* _Exercise aim_
All entries should be output exactly as they stand.

Top of Task input

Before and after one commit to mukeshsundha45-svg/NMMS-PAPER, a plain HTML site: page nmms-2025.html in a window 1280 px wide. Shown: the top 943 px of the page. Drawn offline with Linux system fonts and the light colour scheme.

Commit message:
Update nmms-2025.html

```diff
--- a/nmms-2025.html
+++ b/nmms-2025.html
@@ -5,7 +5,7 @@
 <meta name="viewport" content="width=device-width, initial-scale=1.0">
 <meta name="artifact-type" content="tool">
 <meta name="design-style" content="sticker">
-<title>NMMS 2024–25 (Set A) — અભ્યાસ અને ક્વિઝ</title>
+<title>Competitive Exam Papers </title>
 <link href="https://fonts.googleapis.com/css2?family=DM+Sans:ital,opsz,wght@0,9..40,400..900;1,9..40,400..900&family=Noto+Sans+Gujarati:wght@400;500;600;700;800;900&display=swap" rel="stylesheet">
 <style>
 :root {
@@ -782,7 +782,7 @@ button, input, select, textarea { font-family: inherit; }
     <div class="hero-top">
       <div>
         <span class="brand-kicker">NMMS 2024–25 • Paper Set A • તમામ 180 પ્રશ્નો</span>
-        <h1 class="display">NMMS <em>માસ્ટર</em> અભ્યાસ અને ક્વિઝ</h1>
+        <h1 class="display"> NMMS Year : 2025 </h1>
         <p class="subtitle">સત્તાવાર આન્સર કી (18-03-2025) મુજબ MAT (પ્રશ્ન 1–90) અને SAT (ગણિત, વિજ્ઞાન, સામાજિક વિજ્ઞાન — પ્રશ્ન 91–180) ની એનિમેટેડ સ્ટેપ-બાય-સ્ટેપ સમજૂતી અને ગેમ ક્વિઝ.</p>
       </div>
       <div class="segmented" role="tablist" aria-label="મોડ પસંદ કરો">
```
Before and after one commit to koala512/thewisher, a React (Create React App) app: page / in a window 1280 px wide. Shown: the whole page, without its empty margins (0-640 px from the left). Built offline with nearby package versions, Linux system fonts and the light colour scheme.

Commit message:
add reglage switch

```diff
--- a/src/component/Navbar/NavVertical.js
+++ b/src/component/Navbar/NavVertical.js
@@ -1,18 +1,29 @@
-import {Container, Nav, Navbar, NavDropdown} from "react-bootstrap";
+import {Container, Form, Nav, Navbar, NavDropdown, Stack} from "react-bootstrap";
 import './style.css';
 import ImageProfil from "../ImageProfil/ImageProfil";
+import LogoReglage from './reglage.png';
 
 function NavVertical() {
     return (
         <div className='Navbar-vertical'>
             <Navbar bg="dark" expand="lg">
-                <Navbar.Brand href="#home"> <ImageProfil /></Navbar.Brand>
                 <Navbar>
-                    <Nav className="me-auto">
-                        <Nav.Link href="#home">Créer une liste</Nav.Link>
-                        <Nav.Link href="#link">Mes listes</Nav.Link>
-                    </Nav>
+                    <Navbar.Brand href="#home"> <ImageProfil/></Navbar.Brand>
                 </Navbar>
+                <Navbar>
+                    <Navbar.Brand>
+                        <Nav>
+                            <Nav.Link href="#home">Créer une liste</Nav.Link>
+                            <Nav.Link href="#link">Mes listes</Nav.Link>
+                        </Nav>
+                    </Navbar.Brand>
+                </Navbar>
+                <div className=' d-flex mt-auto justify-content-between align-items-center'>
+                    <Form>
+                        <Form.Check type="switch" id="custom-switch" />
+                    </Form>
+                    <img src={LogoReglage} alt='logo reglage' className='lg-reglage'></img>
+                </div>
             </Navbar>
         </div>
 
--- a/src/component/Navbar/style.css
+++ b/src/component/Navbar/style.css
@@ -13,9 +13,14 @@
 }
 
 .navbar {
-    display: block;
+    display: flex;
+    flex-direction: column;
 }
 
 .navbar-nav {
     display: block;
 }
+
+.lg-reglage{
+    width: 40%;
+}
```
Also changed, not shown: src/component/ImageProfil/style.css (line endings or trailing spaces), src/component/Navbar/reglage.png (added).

Bottom of Task input

* _Exercise result_
Before and after one commit to mukeshsundha45-svg/NMMS-PAPER, a plain HTML site: page nmms-2025.html in a window 1280 px wide. Shown: the top 943 px of the page. Drawn offline with Linux system fonts and the light colour scheme.

Commit message:
Update nmms-2025.html

```diff
--- a/nmms-2025.html
+++ b/nmms-2025.html
@@ -5,7 +5,7 @@
 <meta name="viewport" content="width=device-width, initial-scale=1.0">
 <meta name="artifact-type" content="tool">
 <meta name="design-style" content="sticker">
-<title>NMMS 2024–25 (Set A) — અભ્યાસ અને ક્વિઝ</title>
+<title>Competitive Exam Papers </title>
 <link href="https://fonts.googleapis.com/css2?family=DM+Sans:ital,opsz,wght@0,9..40,400..900;1,9..40,400..900&family=Noto+Sans+Gujarati:wght@400;500;600;700;800;900&display=swap" rel="stylesheet">
 <style>
 :root {
@@ -782,7 +782,7 @@ button, input, select, textarea { font-family: inherit; }
     <div class="hero-top">
       <div>
         <span class="brand-kicker">NMMS 2024–25 • Paper Set A • તમામ 180 પ્રશ્નો</span>
-        <h1 class="display">NMMS <em>માસ્ટર</em> અભ્યાસ અને ક્વિઝ</h1>
+        <h1 class="display"> NMMS Year : 2025 </h1>
         <p class="subtitle">સત્તાવાર આન્સર કી (18-03-2025) મુજબ MAT (પ્રશ્ન 1–90) અને SAT (ગણિત, વિજ્ઞાન, સામાજિક વિજ્ઞાન — પ્રશ્ન 91–180) ની એનિમેટેડ સ્ટેપ-બાય-સ્ટેપ સમજૂતી અને ગેમ ક્વિઝ.</p>
       </div>
       <div class="segmented" role="tablist" aria-label="મોડ પસંદ કરો">
```
Before and after one commit to koala512/thewisher, a React (Create React App) app: page / in a window 1280 px wide. Shown: the whole page, without its empty margins (0-640 px from the left). Built offline with nearby package versions, Linux system fonts and the light colour scheme.

Commit message:
add reglage switch

```diff
--- a/src/component/Navbar/NavVertical.js
+++ b/src/component/Navbar/NavVertical.js
@@ -1,18 +1,29 @@
-import {Container, Nav, Navbar, NavDropdown} from "react-bootstrap";
+import {Container, Form, Nav, Navbar, NavDropdown, Stack} from "react-bootstrap";
 import './style.css';
 import ImageProfil from "../ImageProfil/ImageProfil";
+import LogoReglage from './reglage.png';
 
 function NavVertical() {
     return (
         <div className='Navbar-vertical'>
             <Navbar bg="dark" expand="lg">
-                <Navbar.Brand href="#home"> <ImageProfil /></Navbar.Brand>
                 <Navbar>
-                    <Nav className="me-auto">
-                        <Nav.Link href="#home">Créer une liste</Nav.Link>
-                        <Nav.Link href="#link">Mes listes</Nav.Link>
-                    </Nav>
+                    <Navbar.Brand href="#home"> <ImageProfil/></Navbar.Brand>
                 </Navbar>
+                <Navbar>
+                    <Navbar.Brand>
+                        <Nav>
+                            <Nav.Link href="#home">Créer une liste</Nav.Link>
+                            <Nav.Link href="#link">Mes listes</Nav.Link>
+                        </Nav>
+                    </Navbar.Brand>
+                </Navbar>
+                <div className=' d-flex mt-auto justify-content-between align-items-center'>
+                    <Form>
+                        <Form.Check type="switch" id="custom-switch" />
+                    </Form>
+                    <img src={LogoReglage} alt='logo reglage' className='lg-reglage'></img>
+                </div>
             </Navbar>
         </div>
 
--- a/src/component/Navbar/style.css
+++ b/src/component/Navbar/style.css
@@ -13,9 +13,14 @@
 }
 
 .navbar {
-    display: block;
+    display: flex;
+    flex-direction: column;
 }
 
 .navbar-nav {
     display: block;
 }
+
+.lg-reglage{
+    width: 40%;
+}
```
Also changed, not shown: src/component/ImageProfil/style.css (line endings or trailing spaces), src/component/Navbar/reglage.png (added).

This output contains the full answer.